As a photographer, I enjoy taking lots of photos (as you would assume) however, a lot of the time there are many images that are left unused. whether it’s bits from a projects that never took off or just loose photographs from random places. Either way there’s just no real place for them but you don’t want to waste them. Over the last year I’ve been routing through photographs and putting them in all one folder for something different. I’ve decided to recycle old work by cropping them all into squares. I call this Sqauredom; recycle photos when you’re ‘bored’ with a ‘square’ ratio. All images have potential to be part of this personal project, that’s the whole point, it could be most of the image or just a small corner of it, anything can be done.
What would you guys do with your random photos? Mash them together digitally, simply print them or anything else? Let me know in the comment section if you want to share.
At last, we have our little studio set up, it’s clean, compact and just what we needed. Lately, I’ve been doing so much photography outside it feels like it’s been forever since I’ve properly used a studio. The best thing to do when this happens is to simply start practicing and experimenting with the studio and not just the camera, in your spare time. Even when you have a limited kit for the studio, you’ll find that you can achieve so many different things when you’re re-familiarising yourself with studio lighting and just essentially messing around, in a creative manner. My personal favourites are using natural light (if available) or a simple off-camera flash. As you can tell the images above, I tend to use inanimate objects in the studio (for control & size purposes). All of these images have been achieved by using a simple off-camera flash with wireless triggers (and a hand made snoot) and I thought I’d share them to show what simple but completely different images you can produce.
Do you guys out there have any preferences or hand made goodies you use when it comes to using studio photography, if so feel free to comment below.
The weather has been amazing (mostly) over the past month so I made of the most of it and did some natural outdoor photography. Often, when it’s great weather you assume that it’s perfect for photography, especially if you don’t often use the a flash. As any photographer can tell you, this is definitely not the case. You have ensure that the sun is t directly facing your camera because it can in fact damage the sensor and it can ruin your shot too. To work around this, I have found taking close up images and having the hood on the camera lens, also going out in the early evening is great as its still light but the sun isn’t overhead.
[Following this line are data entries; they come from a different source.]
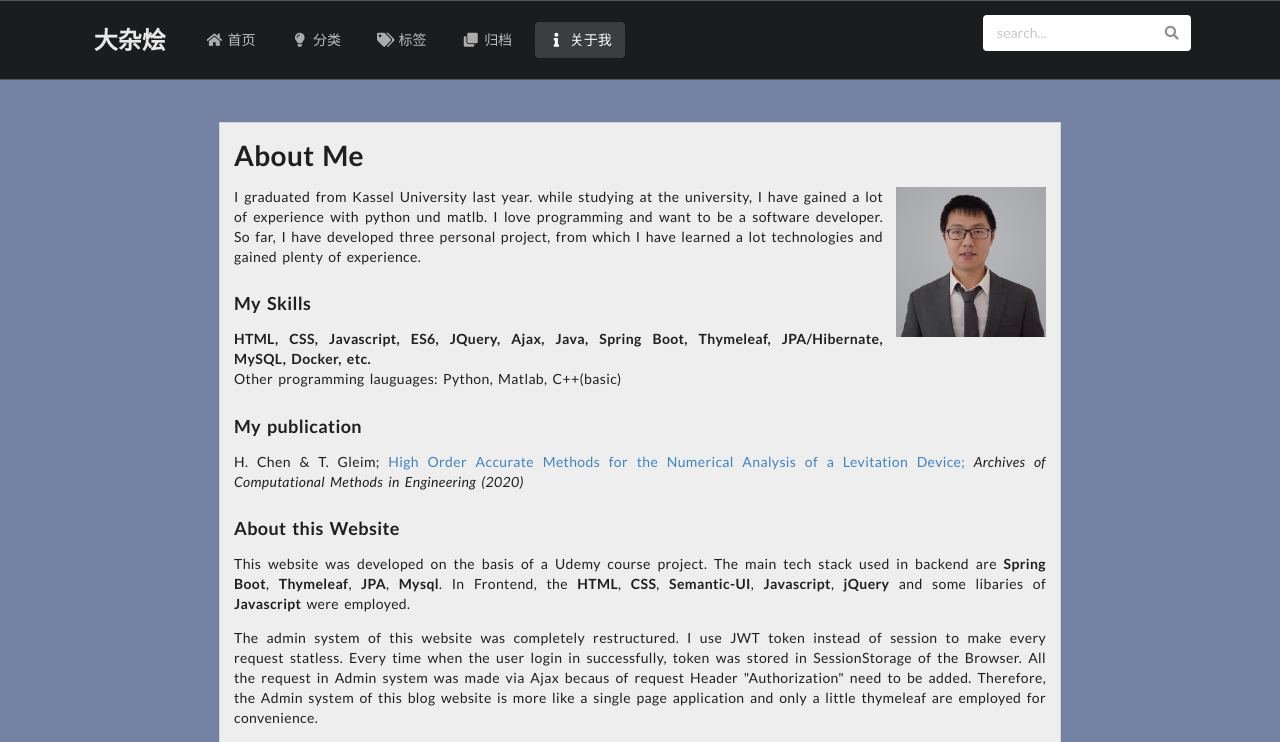
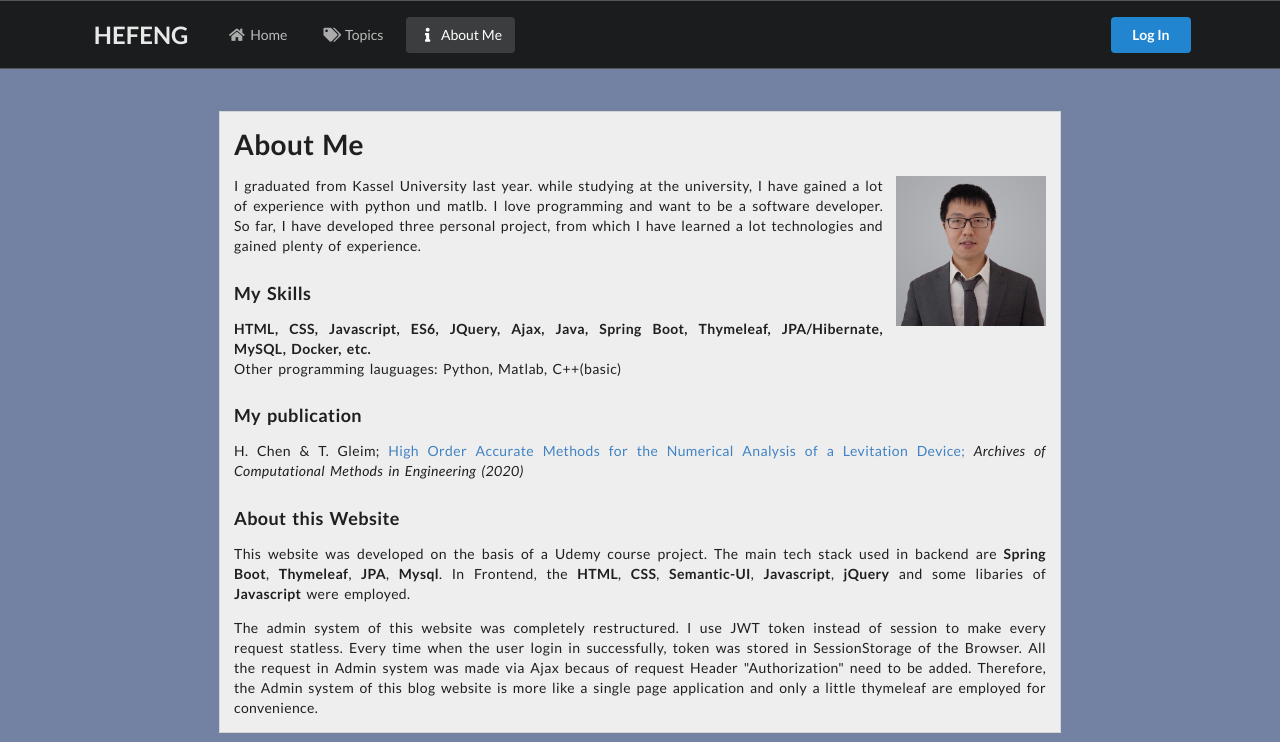
Before and after one commit to hef5/blog, a Spring app: page /about in a window 1280 px wide. Shown: the top 742 px of the page. Run offline with Thymeleaf, Linux system fonts and the light colour scheme; the template is opened without the code that fills it, so the values that code supplies are empty; some libraries are stand-ins or nearby versions.

Commit message:
delete types, search

```diff
--- a/src/main/resources/templates/_fragments.html
+++ b/src/main/resources/templates/_fragments.html
@@ -1,5 +1,7 @@
 <!DOCTYPE html>
 <html lang="en" xmlns:th="http://www.w3.org/1999/xhtml">
+
+
 <head th:fragment="head(title)">
     <meta charset="UTF-8">
     <meta name="viewport" content="width=device-width, initial-scale=1.0">
@@ -7,32 +9,26 @@
     <link rel="stylesheet" href="https://cdn.jsdelivr.net/npm/semantic-ui@2.2.2/dist/semantic.min.css">
     <link rel="stylesheet" href="../static/css/me.css" th:href="@{/css/me.css}" >
     <link rel="stylesheet" href="../static/css/blog.css" th:href="@{/css/blog.css}">
-
-<!--    <link rel="stylesheet" href="../static/css/typo.css" th:href="@{/css/typo.css}">-->
     <link rel="stylesheet" href="../static/lib/prism/prism.css" th:href="@{/lib/prism/prism.css}">
     <link rel="stylesheet" href="../static/lib/tocbot/tocbot.css" th:href="@{/lib/tocbot/tocbot.css}">
+</head>
 
 
+<body>
 
-</head>
-<body>
 <!-- nav -->
 <nav th:fragment="menu(n)" class="ui inverted attached segment m-padded-tb-mini">
     <div class="ui container">
         <div class="ui inverted secondary stackable menu" style="margin-bottom: 0px;">
-                <h2 class="ui item header">大杂烩</h2>
-                <a th:href="@{/}" href="#" class="m-item item m-mobile-hide" th:classappend="${n==1} ? 'active'"><i class="icon home"></i>首页</a>
-                <a th:href="@{/types/-1}" href="#" class="m-item item m-mobile-hide" th:classappend="${n==2} ? 'active'"><i class="icon idea"></i>分类</a>
-                <a th:href="@{/tags/-1}" href="#" class="m-item item m-mobile-hide" th:classappend="${n==3} ? 'active'"><i class="icon tags"></i>标签</a>
-                <a th:href="@{/archives}"href="#" class="m-item item m-mobile-hide" th:classappend="${n==4} ? 'active'"><i class="icon clone"></i>归档</a>
-                <a th:href="@{/about}" href="#" class="m-item item m-mobile-hide" th:classappend="${n==5} ? 'active'"><i class="icon info"></i>关于我</a>
+            <a th:href="@{/}"><h2 class="ui item header">HEFENG</h2></a>
+            <a th:href="@{/}" href="#" class="m-item item m-mobile-hide" th:classappend="${n==1} ? 'active'"><i class="icon home"></i>Home</a>
+            <a th:href="@{/tags/-1}" href="#" class="m-item item m-mobile-hide" th:classappend="${n==3} ? 'active'"><i class="icon tags"></i>Topics</a>
+            <a th:href="@{/about}" href="#" class="m-item item m-mobile-hide" th:classappend="${n==5} ? 'active'"><i class="icon info"></i>About Me</a>
             <div class="item right m-mobile-hide">
-                    <form name="search" action="#" th:action="@{/search}" method="POST" target="_blank">
-                        <div class="ui icon inverted input">
-                            <input type="text" name="query" placeholder="search..." th:value="${query}">
-                            <i onclick="document.forms['search'].submit()" class="icon link search"></i>
+
             </div>
-                    </form>
+            <div class="item right m-mobile-hide">
+                <a class="ui blue button">Log In</a>
             </div>
         </div>
         <a href="#" class="ui menu toggle black icon button m-top-right m-mobile-show">
```
Lines whose indentation alone changed are shown as unchanged.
It’s always interesting when you can simply walk down your street and find yourself seeing things in a new light, you start snapping away; the sun makes us all feel that bit more positive.
If you guys have had your own challenges and solutions when photographing outdoors and very hot weather feel free to comment below.
What Inspires You?
Whether it’s a pre-planned shoot, paid work or just general exploration, there is always something to see that can inspire me. Sometimes it can take time to get into the flow of the photo shoot but then something will grab my attention and then magic kicks in and the images just roll out.
What sort of things inspire you when working? Does it range from a specific artist for inspiration, or a location; or does it come from within, your own experiences from life? I personally believe that every piece of art can be inspired by something different, almost every time. Some can be inspired by simple aesthetics of an place or something that feels right in the moment. However, I want to know what things inspire you guys to create your art, whatever medium that may be; please don’t be afraid to comment below i you’re feeling open.